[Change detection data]
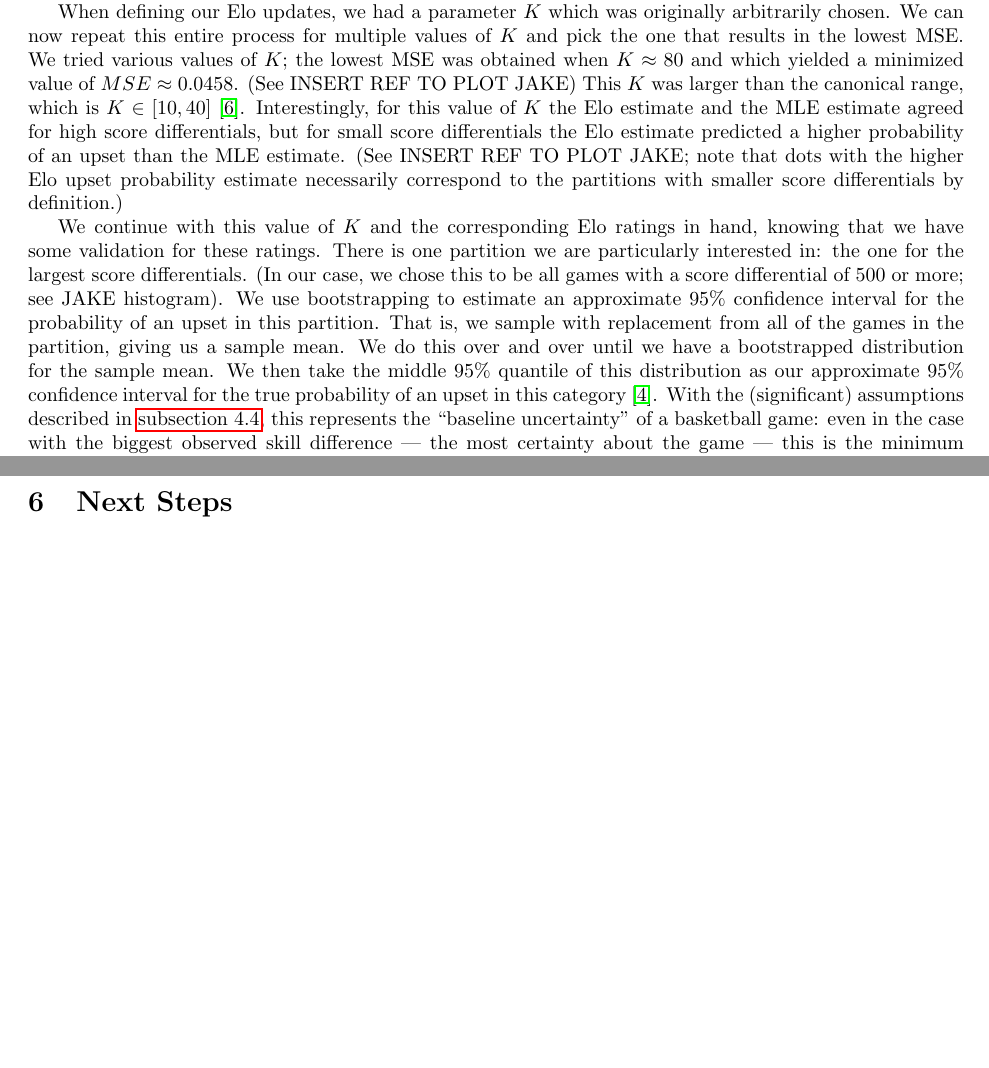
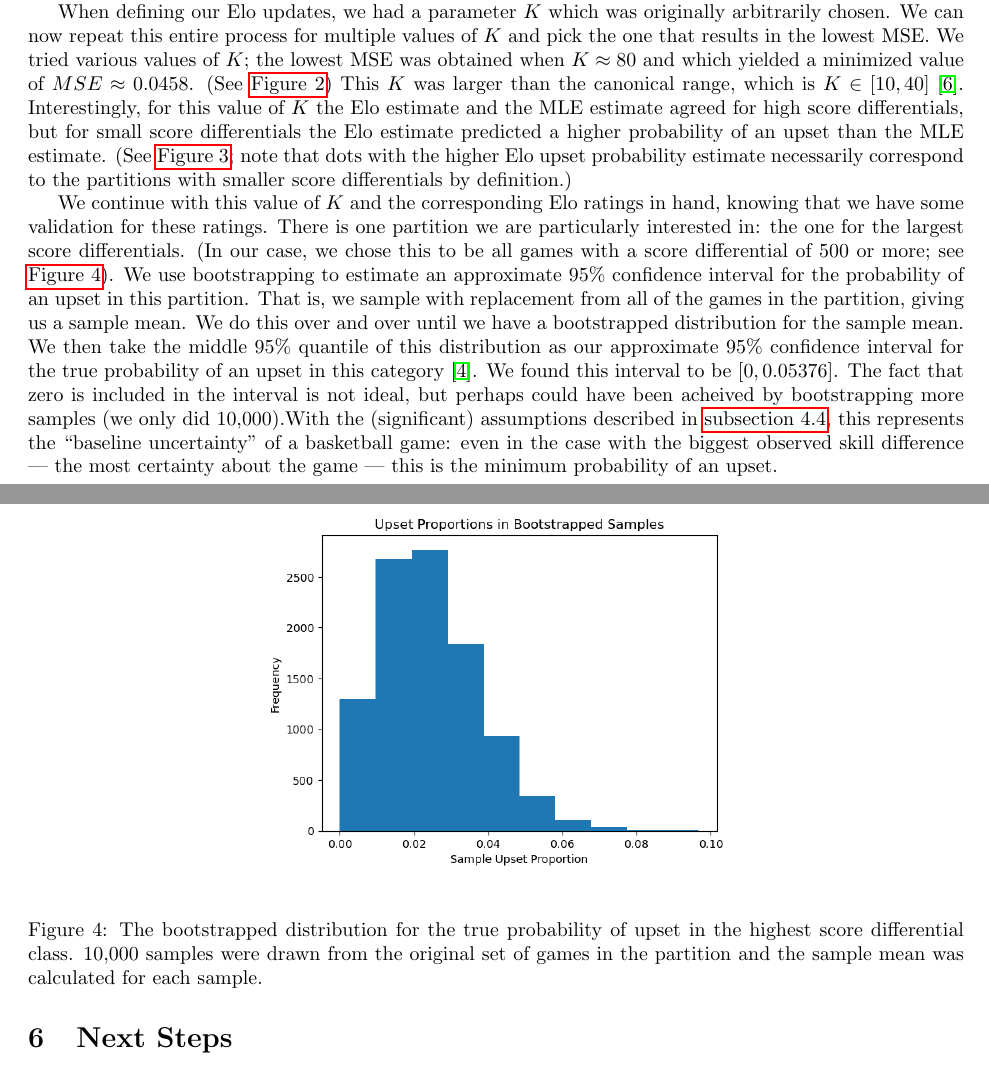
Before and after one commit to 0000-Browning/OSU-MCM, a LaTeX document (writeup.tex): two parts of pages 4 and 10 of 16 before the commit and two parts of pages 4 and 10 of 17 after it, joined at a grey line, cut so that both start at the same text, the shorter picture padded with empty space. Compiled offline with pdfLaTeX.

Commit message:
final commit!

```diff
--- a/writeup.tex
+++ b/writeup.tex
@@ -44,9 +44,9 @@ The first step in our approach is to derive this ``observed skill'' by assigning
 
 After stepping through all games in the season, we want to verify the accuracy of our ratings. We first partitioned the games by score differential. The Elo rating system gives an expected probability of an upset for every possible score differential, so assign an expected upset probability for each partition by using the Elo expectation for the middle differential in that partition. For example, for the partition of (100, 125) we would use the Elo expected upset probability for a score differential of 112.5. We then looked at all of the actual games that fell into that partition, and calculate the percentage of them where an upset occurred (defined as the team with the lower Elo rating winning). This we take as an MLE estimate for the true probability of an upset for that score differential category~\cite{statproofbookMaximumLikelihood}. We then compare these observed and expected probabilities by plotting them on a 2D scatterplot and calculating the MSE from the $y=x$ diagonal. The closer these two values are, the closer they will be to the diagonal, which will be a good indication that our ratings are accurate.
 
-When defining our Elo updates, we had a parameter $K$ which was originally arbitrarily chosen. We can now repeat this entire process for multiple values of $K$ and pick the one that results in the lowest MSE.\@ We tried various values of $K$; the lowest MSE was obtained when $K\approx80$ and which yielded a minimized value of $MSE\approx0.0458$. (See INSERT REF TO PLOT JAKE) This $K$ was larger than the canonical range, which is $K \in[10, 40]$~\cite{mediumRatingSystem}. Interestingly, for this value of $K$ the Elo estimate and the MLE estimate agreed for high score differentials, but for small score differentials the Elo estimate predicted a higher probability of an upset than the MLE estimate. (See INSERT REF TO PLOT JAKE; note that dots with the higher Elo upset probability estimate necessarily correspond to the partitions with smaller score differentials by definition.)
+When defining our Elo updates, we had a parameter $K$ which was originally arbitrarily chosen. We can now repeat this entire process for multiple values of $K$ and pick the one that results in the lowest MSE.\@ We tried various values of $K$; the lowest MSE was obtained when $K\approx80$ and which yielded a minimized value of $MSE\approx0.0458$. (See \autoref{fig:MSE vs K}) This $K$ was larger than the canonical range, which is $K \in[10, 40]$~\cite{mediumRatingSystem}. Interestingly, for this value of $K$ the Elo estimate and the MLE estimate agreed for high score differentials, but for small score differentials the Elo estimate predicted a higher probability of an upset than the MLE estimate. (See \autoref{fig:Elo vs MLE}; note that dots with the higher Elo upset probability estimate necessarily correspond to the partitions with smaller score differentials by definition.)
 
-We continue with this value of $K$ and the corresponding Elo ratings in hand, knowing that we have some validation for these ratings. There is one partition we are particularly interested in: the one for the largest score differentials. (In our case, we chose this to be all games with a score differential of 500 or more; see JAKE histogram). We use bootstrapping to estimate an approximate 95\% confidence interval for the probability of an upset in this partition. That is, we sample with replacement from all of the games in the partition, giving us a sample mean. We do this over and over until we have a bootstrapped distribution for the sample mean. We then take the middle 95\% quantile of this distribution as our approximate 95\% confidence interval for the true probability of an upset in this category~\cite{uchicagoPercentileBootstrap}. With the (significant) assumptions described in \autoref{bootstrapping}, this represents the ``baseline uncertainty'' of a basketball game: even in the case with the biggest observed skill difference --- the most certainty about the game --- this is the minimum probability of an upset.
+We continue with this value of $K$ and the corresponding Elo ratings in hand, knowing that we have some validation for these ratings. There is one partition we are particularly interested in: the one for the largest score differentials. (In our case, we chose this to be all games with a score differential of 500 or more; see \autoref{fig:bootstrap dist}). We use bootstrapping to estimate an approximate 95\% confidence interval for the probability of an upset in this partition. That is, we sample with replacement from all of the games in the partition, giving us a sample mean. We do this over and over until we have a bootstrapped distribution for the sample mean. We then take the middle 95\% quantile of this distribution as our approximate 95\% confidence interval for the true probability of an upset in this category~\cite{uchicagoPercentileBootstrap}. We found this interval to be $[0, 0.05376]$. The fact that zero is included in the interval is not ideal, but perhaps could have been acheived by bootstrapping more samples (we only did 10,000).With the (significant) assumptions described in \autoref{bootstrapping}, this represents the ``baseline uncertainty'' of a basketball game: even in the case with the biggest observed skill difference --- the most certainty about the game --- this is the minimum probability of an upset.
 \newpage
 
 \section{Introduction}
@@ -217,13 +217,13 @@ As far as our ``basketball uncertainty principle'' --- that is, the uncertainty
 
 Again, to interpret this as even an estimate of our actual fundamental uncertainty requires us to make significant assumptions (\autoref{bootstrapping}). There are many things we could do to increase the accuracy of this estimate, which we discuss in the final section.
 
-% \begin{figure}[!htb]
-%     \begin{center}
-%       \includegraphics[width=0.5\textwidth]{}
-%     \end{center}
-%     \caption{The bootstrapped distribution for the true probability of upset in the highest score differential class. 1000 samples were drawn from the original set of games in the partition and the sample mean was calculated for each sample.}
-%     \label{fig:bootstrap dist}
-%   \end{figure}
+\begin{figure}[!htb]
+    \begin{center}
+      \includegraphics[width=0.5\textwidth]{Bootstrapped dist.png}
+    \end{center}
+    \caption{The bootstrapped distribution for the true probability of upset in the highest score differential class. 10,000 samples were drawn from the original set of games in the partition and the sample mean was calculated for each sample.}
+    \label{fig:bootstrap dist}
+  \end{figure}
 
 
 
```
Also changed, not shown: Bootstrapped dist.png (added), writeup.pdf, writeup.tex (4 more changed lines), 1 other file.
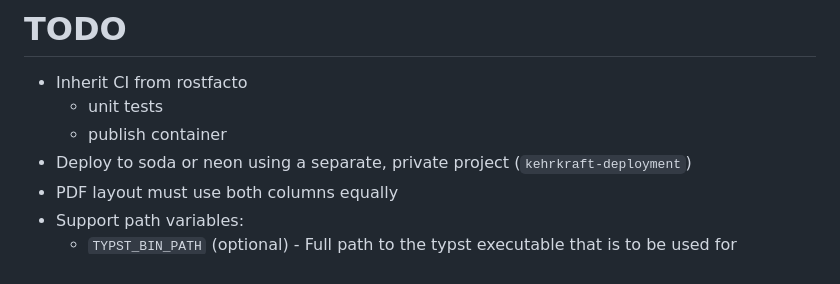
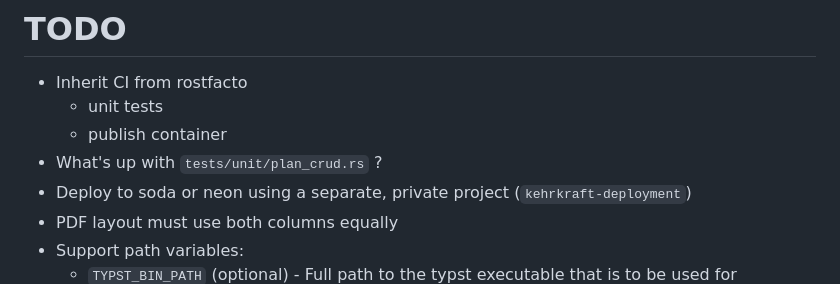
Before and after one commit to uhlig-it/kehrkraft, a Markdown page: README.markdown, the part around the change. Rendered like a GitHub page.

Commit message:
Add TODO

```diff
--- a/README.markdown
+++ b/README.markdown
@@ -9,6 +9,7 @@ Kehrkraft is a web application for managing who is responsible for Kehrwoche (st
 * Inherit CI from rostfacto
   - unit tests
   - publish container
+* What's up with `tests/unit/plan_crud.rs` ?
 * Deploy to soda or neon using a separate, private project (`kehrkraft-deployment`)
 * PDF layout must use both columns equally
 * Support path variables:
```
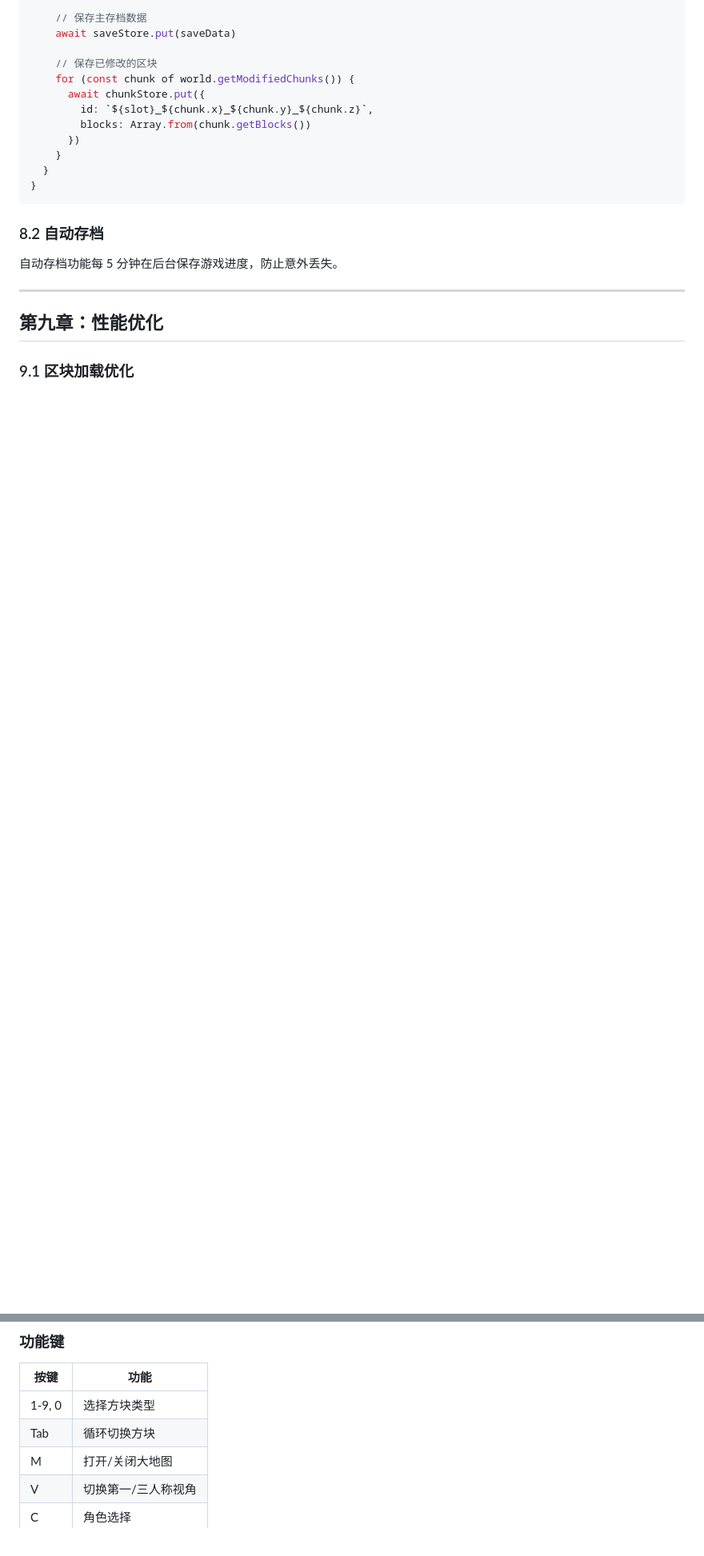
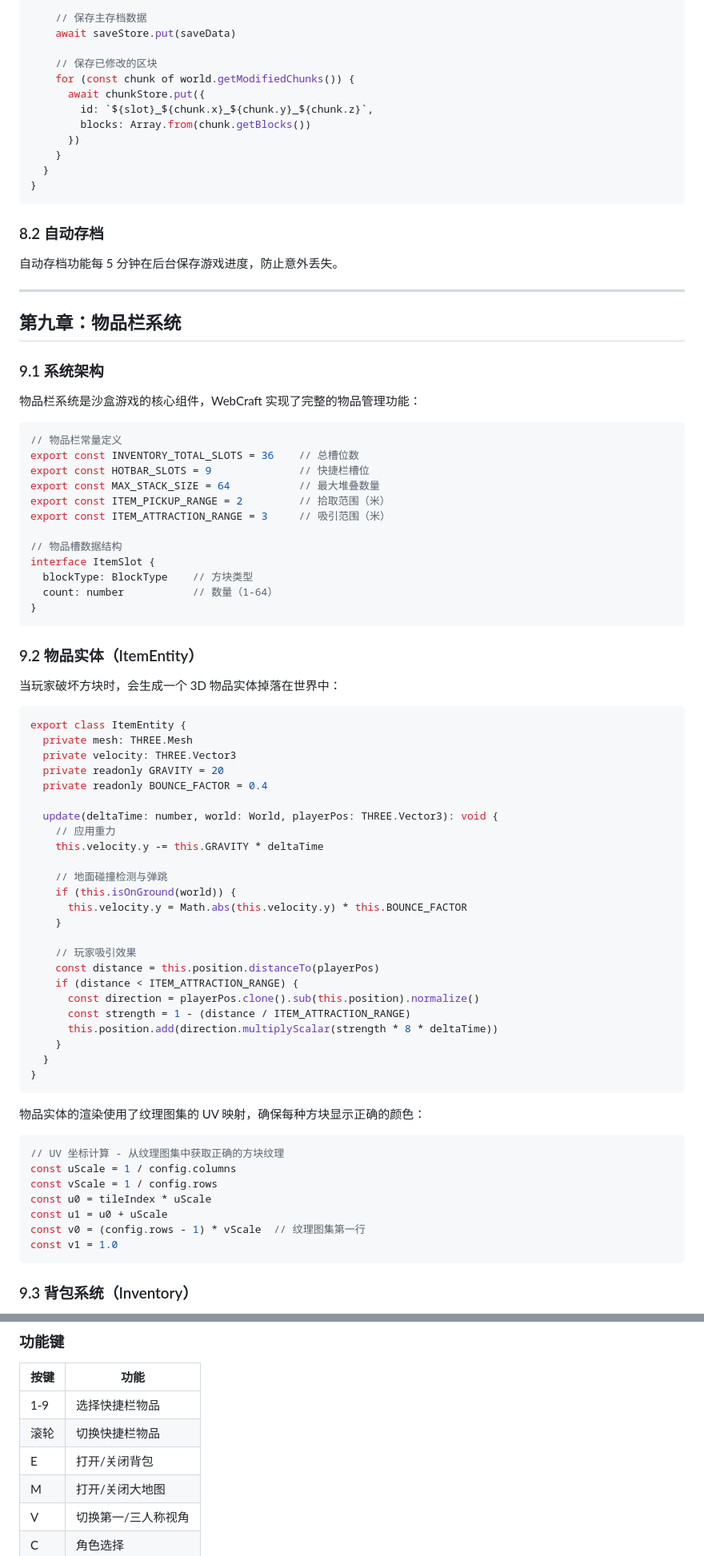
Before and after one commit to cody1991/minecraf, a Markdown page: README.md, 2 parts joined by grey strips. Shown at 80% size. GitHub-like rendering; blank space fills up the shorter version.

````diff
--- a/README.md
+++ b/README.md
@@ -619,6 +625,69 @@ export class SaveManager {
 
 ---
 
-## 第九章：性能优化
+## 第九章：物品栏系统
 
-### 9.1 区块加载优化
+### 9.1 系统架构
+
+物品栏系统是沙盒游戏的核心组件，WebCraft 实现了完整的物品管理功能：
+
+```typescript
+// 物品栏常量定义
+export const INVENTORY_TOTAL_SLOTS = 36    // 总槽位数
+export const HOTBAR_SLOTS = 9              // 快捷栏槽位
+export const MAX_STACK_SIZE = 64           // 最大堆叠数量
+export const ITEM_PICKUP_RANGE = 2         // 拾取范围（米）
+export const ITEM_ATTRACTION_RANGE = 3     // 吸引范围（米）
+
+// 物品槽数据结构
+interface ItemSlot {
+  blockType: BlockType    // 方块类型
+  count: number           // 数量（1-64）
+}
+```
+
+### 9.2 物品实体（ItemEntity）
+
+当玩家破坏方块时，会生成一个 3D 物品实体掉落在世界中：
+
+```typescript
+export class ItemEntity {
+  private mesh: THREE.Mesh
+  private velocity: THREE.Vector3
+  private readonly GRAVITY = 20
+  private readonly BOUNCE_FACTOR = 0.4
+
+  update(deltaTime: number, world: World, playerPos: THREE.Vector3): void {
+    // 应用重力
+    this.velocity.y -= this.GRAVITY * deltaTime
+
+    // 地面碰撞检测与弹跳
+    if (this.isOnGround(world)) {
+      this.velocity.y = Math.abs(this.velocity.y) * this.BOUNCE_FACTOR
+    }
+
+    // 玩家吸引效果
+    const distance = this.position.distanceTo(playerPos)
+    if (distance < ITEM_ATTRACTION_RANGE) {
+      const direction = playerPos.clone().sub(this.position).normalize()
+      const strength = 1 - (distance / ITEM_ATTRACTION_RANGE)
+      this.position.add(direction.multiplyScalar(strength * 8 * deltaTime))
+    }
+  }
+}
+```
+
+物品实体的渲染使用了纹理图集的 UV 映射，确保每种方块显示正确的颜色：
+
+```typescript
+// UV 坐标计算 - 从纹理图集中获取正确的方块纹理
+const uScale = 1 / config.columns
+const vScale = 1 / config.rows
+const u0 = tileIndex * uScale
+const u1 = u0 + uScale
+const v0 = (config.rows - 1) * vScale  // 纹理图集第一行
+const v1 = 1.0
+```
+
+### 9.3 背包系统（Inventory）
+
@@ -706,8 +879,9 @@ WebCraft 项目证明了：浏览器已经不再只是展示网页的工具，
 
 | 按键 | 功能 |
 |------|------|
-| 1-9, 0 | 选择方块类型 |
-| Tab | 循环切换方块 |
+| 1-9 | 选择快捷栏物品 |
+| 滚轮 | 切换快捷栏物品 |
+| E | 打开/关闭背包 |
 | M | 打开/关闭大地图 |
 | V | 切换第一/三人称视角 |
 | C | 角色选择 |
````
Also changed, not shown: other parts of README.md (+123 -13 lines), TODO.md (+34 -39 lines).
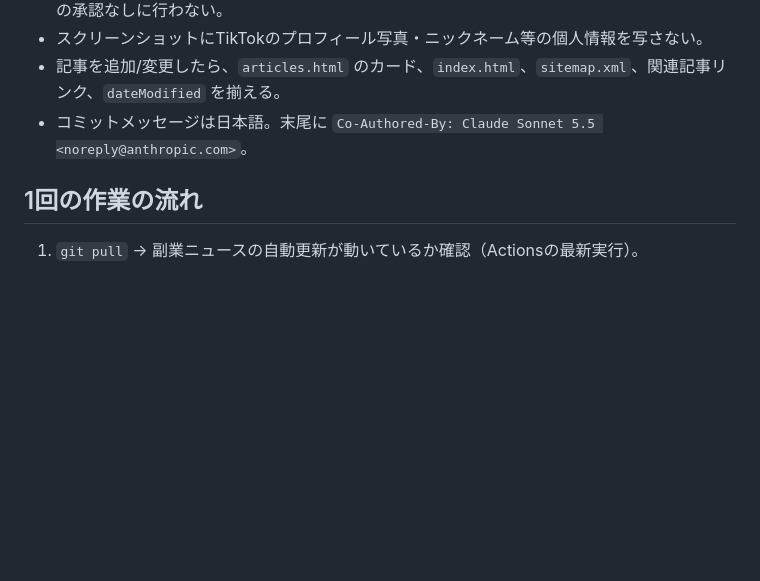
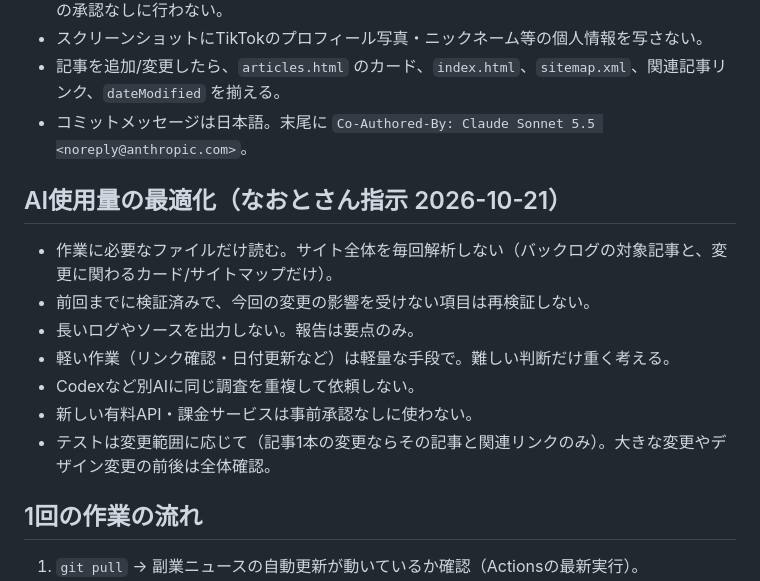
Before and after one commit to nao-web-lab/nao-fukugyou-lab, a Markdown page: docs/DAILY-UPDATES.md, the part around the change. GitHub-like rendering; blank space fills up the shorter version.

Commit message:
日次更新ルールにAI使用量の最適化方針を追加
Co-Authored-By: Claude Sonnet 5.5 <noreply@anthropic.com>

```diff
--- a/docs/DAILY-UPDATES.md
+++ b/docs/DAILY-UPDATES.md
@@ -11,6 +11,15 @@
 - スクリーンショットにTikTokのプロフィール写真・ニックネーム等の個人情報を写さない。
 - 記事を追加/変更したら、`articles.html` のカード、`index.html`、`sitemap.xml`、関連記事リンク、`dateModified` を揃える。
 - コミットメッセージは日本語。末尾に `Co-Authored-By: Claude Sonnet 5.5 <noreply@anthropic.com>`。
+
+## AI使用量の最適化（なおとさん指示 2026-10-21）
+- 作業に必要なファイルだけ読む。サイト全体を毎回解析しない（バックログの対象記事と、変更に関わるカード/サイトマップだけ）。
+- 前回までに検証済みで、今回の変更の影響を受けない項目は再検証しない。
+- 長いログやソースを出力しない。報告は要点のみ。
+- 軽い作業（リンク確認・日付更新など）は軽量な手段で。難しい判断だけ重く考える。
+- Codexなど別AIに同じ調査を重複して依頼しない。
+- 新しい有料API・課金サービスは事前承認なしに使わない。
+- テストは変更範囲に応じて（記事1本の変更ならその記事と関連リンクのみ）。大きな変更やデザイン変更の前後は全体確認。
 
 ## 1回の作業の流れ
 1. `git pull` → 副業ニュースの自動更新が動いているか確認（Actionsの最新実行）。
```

**Task statement:**
In the records above, find each line that mentions the word "rendering", and copy it.

**Final answer:**
Before and after one commit to cody1991/minecraf, a Markdown page: README.md, 2 parts joined by grey strips. Shown at 80% size. GitHub-like rendering; blank space fills up the shorter version.
Before and after one commit to nao-web-lab/nao-fukugyou-lab, a Markdown page: docs/DAILY-UPDATES.md, the part around the change. GitHub-like rendering; blank space fills up the shorter version.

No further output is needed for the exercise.